This resource explores how teachers can build an inclusive multicultural learning environment. Their idea is that multicultural education is not a task to be done or even an end goal to be accomplished. Instead, they look at it as an approach to education that aims to include all students, promote learning of other cultures, and teach healthy social skills in a multicultural setting.
Teaching Tolerance, part of the Tolerance.org web site, serves as a clearinghouse of information about anti-bias programs and activities. Their goal is to present some of the more innovative, useful initiatives found to date. Teaching Tolerance also produces and distributes free anti-bias materials for classroom use.
California Newsreel provides training videos for both student and Faculty/staff use. Several of the videos are accompanied by excellent Facilitator Guides that can help integrate your screenings into a larger, well-defined process of critical inquiry and action.
Understanding Prejudice is aimed at teenagers. It provides surveys and links. This site is well-organized and factual.
The Human Rights Resource Center, hosted at the University of Minnesota, contains more than 25,000 documents.

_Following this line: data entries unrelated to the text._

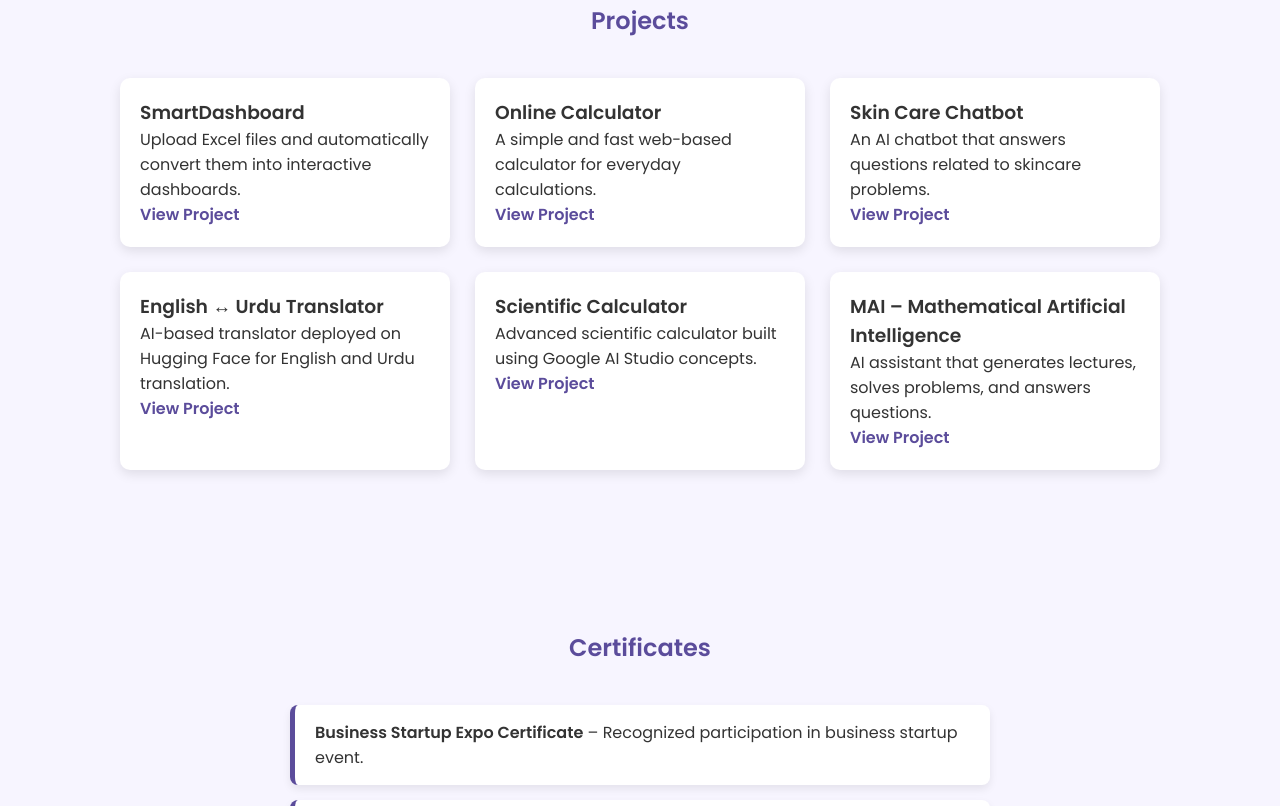
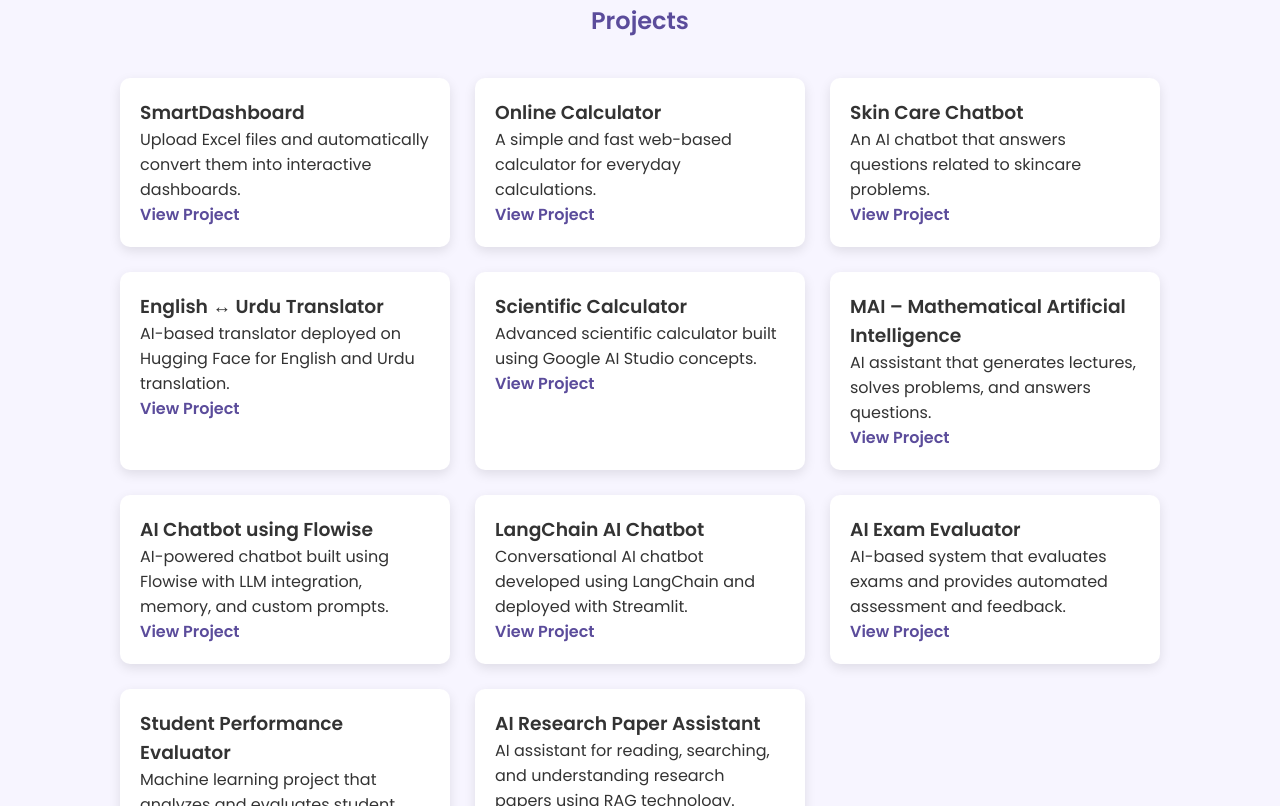
Before and after one commit to muznaaziz839-star/Muzna_Aziz_Portfolio, a plain HTML site: page index.html in a window 1280 px wide. Shown: the part 1994-2800 px from the top of the page. Drawn offline with Linux system fonts and the light colour scheme.

Commit message:
Add files via upload

```diff
--- a/index.html
+++ b/index.html
@@ -43,7 +43,7 @@
 <h1>Hello, I'm <span>Muzna Aziz</span></h1>
 
 <p class="subtitle">
-BS Mathematics Student | AI Developer | Machine Learning Enthusiast
+BS Mathematics Student | AI Engineer | Generative AI & Machine Learning Enthusiast
 </p>
 
 <a href="#projects" class="btn">View My Work</a>
@@ -202,6 +202,79 @@ View Project
 </a>
 
 </div>
+<div class="card">
+
+<h3>AI Chatbot using Flowise</h3>
+
+<p>
+AI-powered chatbot built using Flowise with LLM integration, memory, and custom prompts.
+</p>
+
+<a href="https://cloud.flowiseai.com/chatbot/caa79f53-86a0-4063-b371-cf34e2a69619" target="_blank">
+View Project
+</a>
+
+</div>
+
+
+<div class="card">
+
+<h3>LangChain AI Chatbot</h3>
+
+<p>
+Conversational AI chatbot developed using LangChain and deployed with Streamlit.
+</p>
+
+<a href="https://chatfusion-ai.streamlit.app/" target="_blank">
+View Project
+</a>
+
+</div>
+
+
+<div class="card">
+
+<h3>AI Exam Evaluator</h3>
+
+<p>
+AI-based system that evaluates exams and provides automated assessment and feedback.
+</p>
+
+<a href="https://ai-exam-evaluator.streamlit.app/" target="_blank">
+View Project
+</a>
+
+</div>
+
+
+<div class="card">
+
+<h3>Student Performance Evaluator</h3>
+
+<p>
+Machine learning project that analyzes and evaluates student academic performance.
+</p>
+
+<a href="https://huggingface.co/spaces/Muzna0987/Student_Performance_Evaluator" target="_blank">
+View Project
+</a>
+
+</div>
+
+
+<div class="card">
+
+<h3>AI Research Paper Assistant</h3>
+
+<p>
+AI assistant for reading, searching, and understanding research papers using RAG technology.
+</p>
+
+<a href="https://huggingface.co/spaces/Muzna0987/arxiv-rag-app" target="_blank">
+View Project
+</a>
+
+</div>
 
 </div>
 
--- a/style.css
+++ b/style.css
@@ -25,6 +25,15 @@ nav{
 display:flex;
 justify-content:space-between;
 padding:20px 80px;
+
+position:sticky;
+top:0;
+
+background:#C6BADE;
+
+z-index:1000;
+
+align-items:center;
 
 }
 
@@ -199,7 +208,11 @@ text-decoration:none;
 font-weight:bold;
 
 }
+.card a:hover{
 
+color:#3d2f78;
+
+}
 .gallery{
 
 display:grid;
```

Human rights are becoming more than just a phrase. As America moves into the 21st century, many of the stereotypes of the past are being acknowledged. Schools' curricula are being enhanced to reflect the principle that "all men [and women] are created equal".
In the process, these curricular changes are raising student (and teacher) self-esteem. Students who do not have to apologize for their race, creed, gender, or orientation will become better students.
Other Areas To Check Out ...
● Historical Quests
● National Career & Training Resource Centers
● Biology Studies Groups
● Around The World With Webcams
● Answers for ESL Teachers and Foreign Language and Bilingual Education
● Anatomy - The Inside Story